For Blaugies, it's not just a romantic gimmick to call it a farmhouse brewery. It's the fact of the matter. The farmhouse's small garage might hold two little Euro-cars, maybe, if there weren't a nanobrewery in it. To cart the beer across the road to the bottling barn, the family uses a former dairy tank attached to wheels stripped from an old French artillery gun.

Just like a family farm, everybody does a bit of everything. Ma and Pa – Marie-Noëlle Pourtois and Pierre-Alex Carlier – both brew and run the tavern, with Pierre-Alex often spotted working the grill. ("You see that workhorse on the label?" Pierre-Alex said. "That's me!") Sons Kevin and Cedric also brew and get help from a couple of "interns."

The address is Rue de la Frontiére 435, 7370 Blaugies. It's very near the French border and not much else. Bring your GPS, your thirst, and your appetite.

Sunday, March 1, 2009

A Little Something for Your Cantillon Fetish.

I had just walked through the doors of Cantillon with a few visitors when Yvan told me about the unique beer he was making with brewmaster Jean Van Roy. I believed Yvan because (1) I'm not always sure when he's telling a joke, and (2) Cantillon makes several special beers for people on contract.

Want a special dry-hopped cuvée to celebrate the birth of your daughter? OK. Want a special bottled lambic, to be sold only at your small little Northern European pub, steeped in your native country's precious dingleberries? Done.

That's why I took him seriously as he explained they were making a lambic for Japanese panty-hose fetishists, by special request. Naturally the fetishists requested that they be used panty hose, previously worn by the brewer's wife. Otherwise what's the point, right?

OK. Turns out the panty hose were not previously worn at all. But they do make a really handy sack for dry hopping. By deduction we can surmise this was either the Iris or the Cuvée des Champions. So next time you sip one of those, think about the particular method in which they were dry-hopped. And if that turns you on, just a little, well, you don't have to tell anyone.
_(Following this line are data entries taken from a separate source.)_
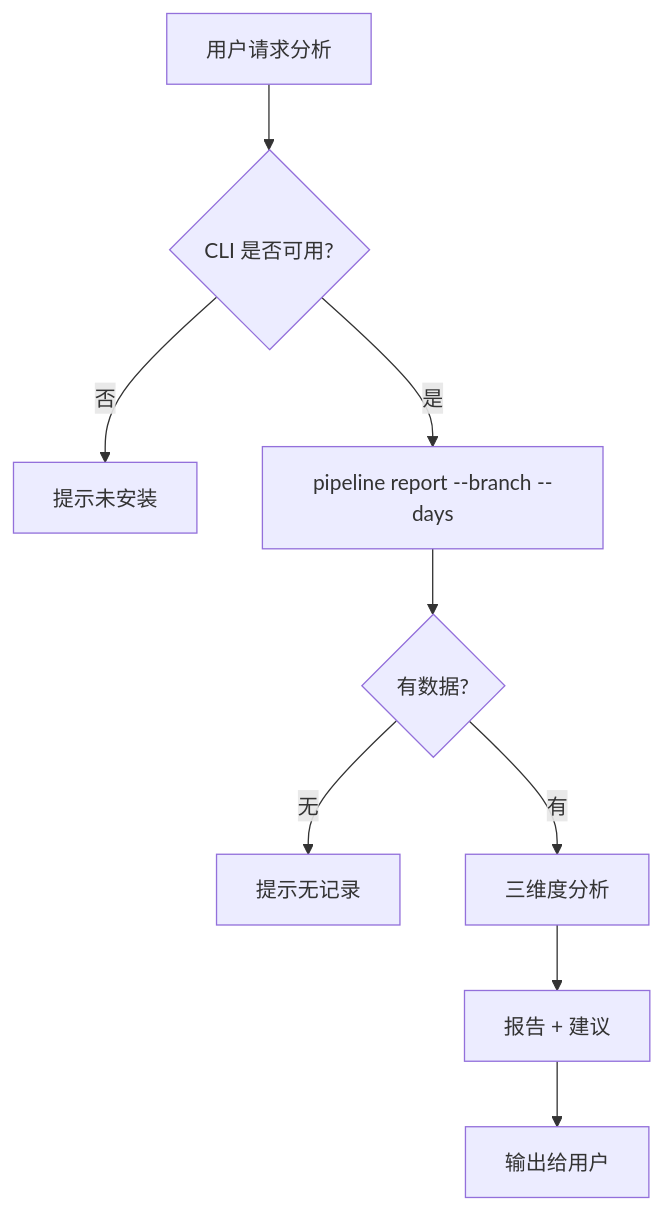
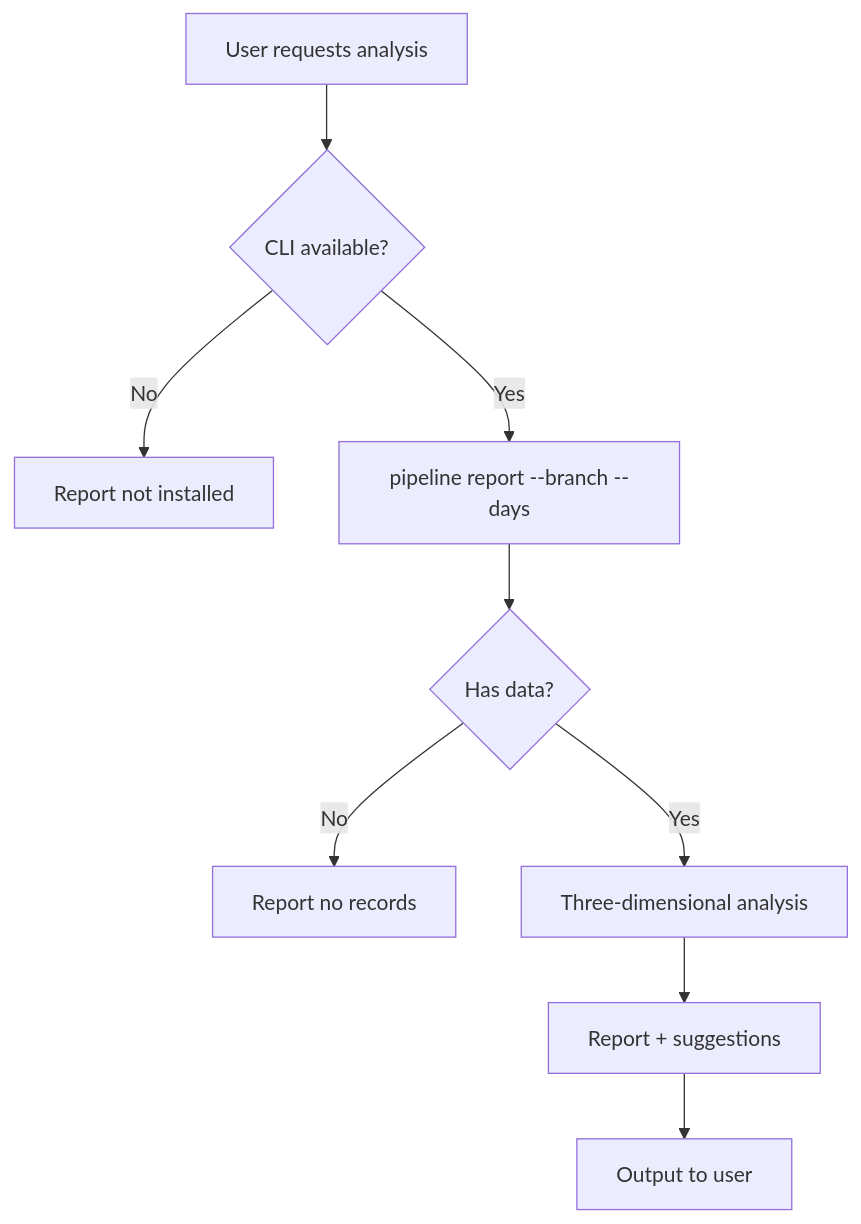
One commit to byx-darwin/gitflow-cli changed the diagram in skills/gitflow-pipeline-analyzer/SKILL.md. Above: the diagram before and after it, drawn with Mermaid. The commit also changed other lines of this file and 18 other files, not shown here.

````diff
--- a/skills/gitflow-pipeline-analyzer/SKILL.md
+++ b/skills/gitflow-pipeline-analyzer/SKILL.md
@@ -28,11 +28,11 @@
 ```mermaid
 flowchart TD
-  U[用户请求分析] --> PRE{CLI 是否可用?}
-  PRE -->|否| ERR1[提示未安装]
-  PRE -->|是| DATA[pipeline report --branch --days]
-  DATA --> H{有数据?}
-  H -->|无| NODATA[提示无记录]
-  H -->|有| ANALYZE[三维度分析]
-  ANALYZE --> REPORT[报告 + 建议]
-  REPORT --> OUT[输出给用户]
+  U[User requests analysis] --> PRE{CLI available?}
+  PRE -->|No| ERR1[Report not installed]
+  PRE -->|Yes| DATA[pipeline report --branch --days]
+  DATA --> H{Has data?}
+  H -->|No| NODATA[Report no records]
+  H -->|Yes| ANALYZE[Three-dimensional analysis]
+  ANALYZE --> REPORT[Report + suggestions]
+  REPORT --> OUT[Output to user]
 ```
````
To see other arcane techniques up close, consider hitting one of Cantillon's semiannual public brewing days. The next one is this Saturday, March 7. Get there early for free coffee and croissants.